(Sunday sermons, talks, and teaching)
Which of the three men, do you think, was a neighbour to the one who fell into the hands of the robbers?’ The lawyer replied, ‘The one who showed him mercy.’ Jesus said to him, ‘Go and do likewise’.
A couple of weeks ago as we were planning this service, we decided to steer clear of the word “community” as the theme for this celebration. And there are very good reasons for this. “Community” has become a buzzword to signify everything and anything that might bring or hold people together. Here at All Saints’ we are responsible for this as anyone else, given that the description on our website says, ‘A friendly and welcoming Christian community…’ But by overusing, and misusing, the word “community” we deprive it of any real meaning.
Yet, the gospel encourages everyone (Christians and otherwise) to consider a different approach towards bringing people together; not in terms of being a community – although the Church could be understood as a community of sorts – but in terms of coming together as good neighbours. This approach is somewhat different from what we have been used to hear over the last few decades, and it is definitely more challenging to embrace.
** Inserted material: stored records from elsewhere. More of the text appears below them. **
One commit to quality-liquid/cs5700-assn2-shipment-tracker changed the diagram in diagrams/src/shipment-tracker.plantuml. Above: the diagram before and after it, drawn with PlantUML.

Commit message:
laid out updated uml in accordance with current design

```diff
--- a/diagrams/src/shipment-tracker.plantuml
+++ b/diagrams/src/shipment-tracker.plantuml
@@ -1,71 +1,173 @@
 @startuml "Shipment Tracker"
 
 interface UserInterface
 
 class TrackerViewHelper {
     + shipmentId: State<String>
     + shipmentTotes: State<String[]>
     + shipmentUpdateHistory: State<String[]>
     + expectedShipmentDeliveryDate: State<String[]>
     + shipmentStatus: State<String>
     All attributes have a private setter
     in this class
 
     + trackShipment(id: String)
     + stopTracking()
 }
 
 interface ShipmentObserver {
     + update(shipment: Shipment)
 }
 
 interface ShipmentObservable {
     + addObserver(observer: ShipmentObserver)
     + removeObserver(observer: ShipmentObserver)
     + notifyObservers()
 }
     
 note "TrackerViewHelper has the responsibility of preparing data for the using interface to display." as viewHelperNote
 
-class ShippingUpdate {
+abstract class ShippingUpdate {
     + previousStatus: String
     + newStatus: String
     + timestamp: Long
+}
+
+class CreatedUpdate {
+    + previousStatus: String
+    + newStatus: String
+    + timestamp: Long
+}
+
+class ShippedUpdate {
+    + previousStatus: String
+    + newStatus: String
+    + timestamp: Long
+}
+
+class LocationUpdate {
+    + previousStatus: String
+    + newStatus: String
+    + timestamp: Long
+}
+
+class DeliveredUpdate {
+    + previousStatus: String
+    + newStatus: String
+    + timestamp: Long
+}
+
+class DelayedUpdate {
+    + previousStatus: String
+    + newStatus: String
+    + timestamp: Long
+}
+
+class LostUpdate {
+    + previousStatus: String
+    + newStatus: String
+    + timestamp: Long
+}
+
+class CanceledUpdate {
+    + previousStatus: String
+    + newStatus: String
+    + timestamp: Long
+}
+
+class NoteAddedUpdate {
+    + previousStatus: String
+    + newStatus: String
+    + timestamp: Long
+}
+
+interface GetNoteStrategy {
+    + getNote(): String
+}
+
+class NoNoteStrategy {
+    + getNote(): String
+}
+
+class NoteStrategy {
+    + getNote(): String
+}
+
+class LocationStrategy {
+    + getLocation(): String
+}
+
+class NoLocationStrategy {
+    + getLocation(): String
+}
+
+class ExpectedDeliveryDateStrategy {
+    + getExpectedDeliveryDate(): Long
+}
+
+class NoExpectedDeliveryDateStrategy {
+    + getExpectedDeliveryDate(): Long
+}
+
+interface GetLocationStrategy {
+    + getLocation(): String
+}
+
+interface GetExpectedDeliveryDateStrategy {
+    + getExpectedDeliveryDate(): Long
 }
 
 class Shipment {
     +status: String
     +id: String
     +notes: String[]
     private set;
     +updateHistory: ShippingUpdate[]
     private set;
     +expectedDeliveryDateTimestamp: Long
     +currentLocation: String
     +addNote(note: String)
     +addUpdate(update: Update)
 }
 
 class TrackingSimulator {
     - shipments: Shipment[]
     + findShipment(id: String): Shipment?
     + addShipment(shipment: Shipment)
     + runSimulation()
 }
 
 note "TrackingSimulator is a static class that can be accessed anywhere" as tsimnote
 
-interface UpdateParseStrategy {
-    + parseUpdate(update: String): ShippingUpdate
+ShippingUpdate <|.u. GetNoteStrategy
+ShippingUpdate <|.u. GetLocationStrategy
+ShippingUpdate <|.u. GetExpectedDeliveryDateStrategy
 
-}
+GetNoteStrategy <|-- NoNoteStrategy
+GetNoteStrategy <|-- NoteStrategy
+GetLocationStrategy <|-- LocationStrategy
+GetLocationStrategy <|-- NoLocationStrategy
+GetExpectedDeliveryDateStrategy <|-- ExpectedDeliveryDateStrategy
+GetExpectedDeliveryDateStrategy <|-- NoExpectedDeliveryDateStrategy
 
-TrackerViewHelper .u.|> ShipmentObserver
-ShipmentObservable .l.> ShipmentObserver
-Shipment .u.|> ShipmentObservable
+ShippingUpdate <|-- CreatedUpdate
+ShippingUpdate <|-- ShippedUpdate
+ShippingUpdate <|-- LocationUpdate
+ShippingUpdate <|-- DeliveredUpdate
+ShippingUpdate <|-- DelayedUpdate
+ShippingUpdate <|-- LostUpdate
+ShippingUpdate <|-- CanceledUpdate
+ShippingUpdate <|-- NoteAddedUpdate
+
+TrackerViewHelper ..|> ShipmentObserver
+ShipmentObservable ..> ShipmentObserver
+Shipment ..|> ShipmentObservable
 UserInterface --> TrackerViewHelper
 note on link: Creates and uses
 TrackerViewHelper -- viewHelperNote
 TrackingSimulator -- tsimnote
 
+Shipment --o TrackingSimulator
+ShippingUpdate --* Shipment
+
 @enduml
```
In the gospel passage that the Mayor has kindly read for us Jesus gives us an example of how belonging to a community can sometimes hamper the flourishing of other individuals. We see this in the priest and Levite who belong to the same community that served in the Jerusalem temple, and led the worship for the people of Israel. These two characters, seeing the man left for dead on the side of the road, cross over to the other side in order not to be defiled by coming in to contact with him, and so lose their sense of belonging to their own community. “He is not one of us”, the priest may have said to himself. “If I become ritually impure by touching this man, my community would banish me from service”, the Levite may have thought.
Their strong sense of belonging to a certain group of people prevents them from helping a stranger they encounter, giving him the time of day, and showing mercy towards his sorry state. Their inaction, which from their point of view is perfectly justifiable, becomes for us an example of how an inward-looking impersonal idea of community can actually do harm, by setting membership as a higher priority than doing good to others.
But to this example of strict adherence to a community Jesus contrasts the behaviour of another man, who would be cast as “the Good Samaritan” happily ever after because his actions. This remarkable man is not part of Israel’ society, in fact he and his fellow Samaritans are despised by the Israelites and considered the least trustworthy people around. Yet, he is the one who helps the man in his troubles, cares for him, and gives him back his human dignity; he sets aside his belonging to any specific community in order to help a fellow human being needing his attention. In short his is the one who acts as a good neighbour. The priest and the Levite are also neighbours in the sense that they find themselves in close proximity to the poor man, but they are bad ones and they do not do anything to help.
The gospel here teaches us that being good neighbours is something that transcends any idea of community each own of us might have; crucially it goes beyond religious creeds, political affiliation, nationality, or everything else. Being a good neighbour is about seeing the person next to me for who they are; another human being endowed with infinite worth, and, as such, seeing them also as worthy of my time, dedication, and care.
Our town is changing rapidly but this is by no means the first time that dramatic changes have altered the appearance and dynamics of this place. Indeed the town has been transformed many times beyond recognition since it started out as an Anglo-Saxon village over one thousand years ago. Nevertheless, as new roads and infrastructures are built and new people come to live here we, who already live here, have an even bigger chance to show ourselves as good neighbours to newcomers and old residents alike.
The gospel poses us an indirect question. What kind of neighbours do we want to be? Ones who care only for likeminded people, for members of our own little communities? Or ones who are there to help anyone we may find on our way?
The likelihood that everyone in Houghton will be part of the same community (whether through creed, nationality, or ethnicity) is very small indeed. But by learning to be good neighbours we will learn how to bring people together in a broader, more personal and lasting way… one small act of mercy, one cuppa, one generous offer of help at a time.